- EXERCISE GOAL
Lines of the listing below that contain the string "Adquirir" are to be returned.

(DATA SUPPLIED)

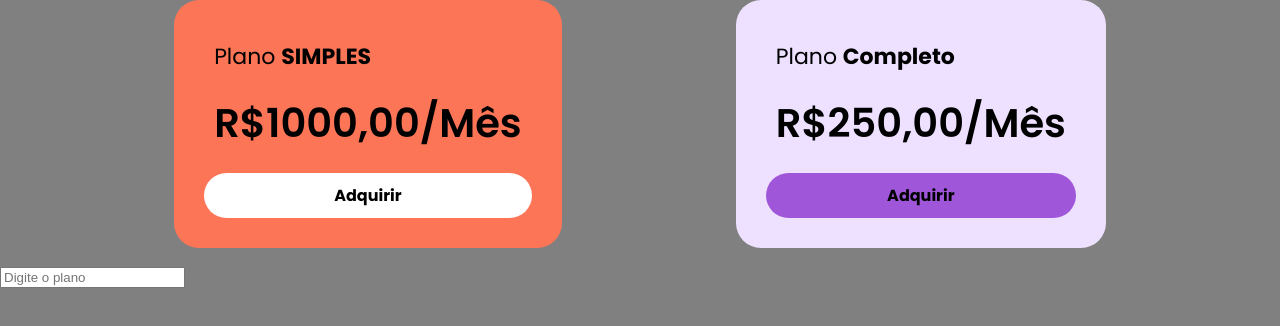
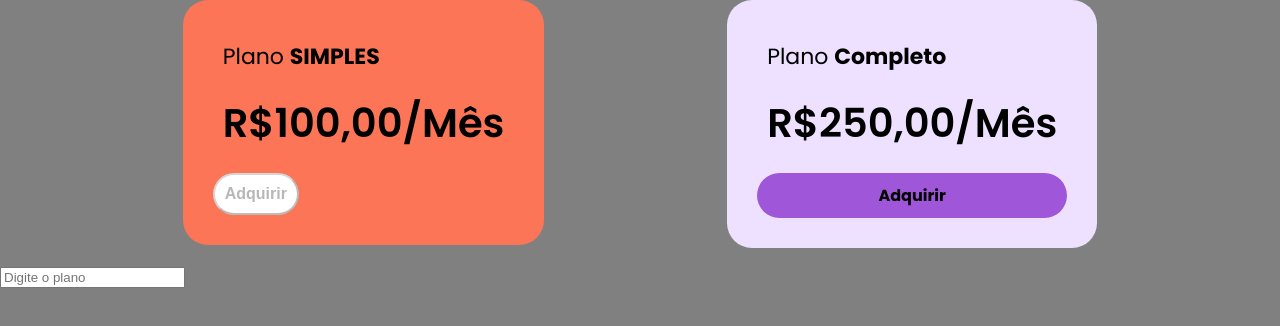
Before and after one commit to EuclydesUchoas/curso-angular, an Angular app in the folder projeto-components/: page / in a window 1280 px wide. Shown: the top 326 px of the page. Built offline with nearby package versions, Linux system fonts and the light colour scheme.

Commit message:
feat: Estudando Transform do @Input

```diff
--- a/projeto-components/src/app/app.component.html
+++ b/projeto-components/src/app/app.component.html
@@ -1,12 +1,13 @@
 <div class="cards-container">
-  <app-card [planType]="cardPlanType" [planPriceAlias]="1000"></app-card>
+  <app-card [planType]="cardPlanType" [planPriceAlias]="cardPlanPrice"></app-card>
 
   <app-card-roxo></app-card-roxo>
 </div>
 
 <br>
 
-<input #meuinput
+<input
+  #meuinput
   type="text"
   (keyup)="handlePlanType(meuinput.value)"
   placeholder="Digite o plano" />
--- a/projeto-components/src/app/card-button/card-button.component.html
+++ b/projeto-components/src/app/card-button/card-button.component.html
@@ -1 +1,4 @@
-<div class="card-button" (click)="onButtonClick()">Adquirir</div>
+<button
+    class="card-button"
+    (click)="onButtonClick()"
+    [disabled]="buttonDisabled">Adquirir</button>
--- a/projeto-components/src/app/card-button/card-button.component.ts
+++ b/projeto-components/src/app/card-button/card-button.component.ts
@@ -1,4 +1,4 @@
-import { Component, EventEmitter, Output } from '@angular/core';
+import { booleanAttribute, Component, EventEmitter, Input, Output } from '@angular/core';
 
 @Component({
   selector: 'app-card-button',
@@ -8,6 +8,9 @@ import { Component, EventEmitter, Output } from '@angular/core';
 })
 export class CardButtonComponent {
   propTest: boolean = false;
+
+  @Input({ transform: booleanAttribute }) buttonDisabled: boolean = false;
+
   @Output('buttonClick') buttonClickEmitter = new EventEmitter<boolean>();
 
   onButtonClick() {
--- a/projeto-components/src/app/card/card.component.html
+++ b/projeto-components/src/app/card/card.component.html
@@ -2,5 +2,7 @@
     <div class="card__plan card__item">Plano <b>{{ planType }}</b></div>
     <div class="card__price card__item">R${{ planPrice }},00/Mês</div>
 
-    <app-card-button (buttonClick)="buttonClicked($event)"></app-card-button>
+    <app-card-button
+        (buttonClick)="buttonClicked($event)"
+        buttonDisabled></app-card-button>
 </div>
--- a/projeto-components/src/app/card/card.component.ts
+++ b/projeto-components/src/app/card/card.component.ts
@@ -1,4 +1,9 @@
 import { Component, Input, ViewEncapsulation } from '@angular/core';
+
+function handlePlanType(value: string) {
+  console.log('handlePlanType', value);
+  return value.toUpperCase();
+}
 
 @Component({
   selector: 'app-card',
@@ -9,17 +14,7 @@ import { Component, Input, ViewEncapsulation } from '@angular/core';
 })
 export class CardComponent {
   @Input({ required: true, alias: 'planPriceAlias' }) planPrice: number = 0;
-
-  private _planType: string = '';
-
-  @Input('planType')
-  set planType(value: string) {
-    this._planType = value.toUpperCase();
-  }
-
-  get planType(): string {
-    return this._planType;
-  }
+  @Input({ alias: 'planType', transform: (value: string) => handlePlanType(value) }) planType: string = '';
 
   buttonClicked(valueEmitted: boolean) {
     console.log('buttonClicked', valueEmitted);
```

(End DATA SUPPLIED)

- RESPONSE TO THE EXERCISE
-<div class="card-button" (click)="onButtonClick()">Adquirir</div>
+    [disabled]="buttonDisabled">Adquirir</button>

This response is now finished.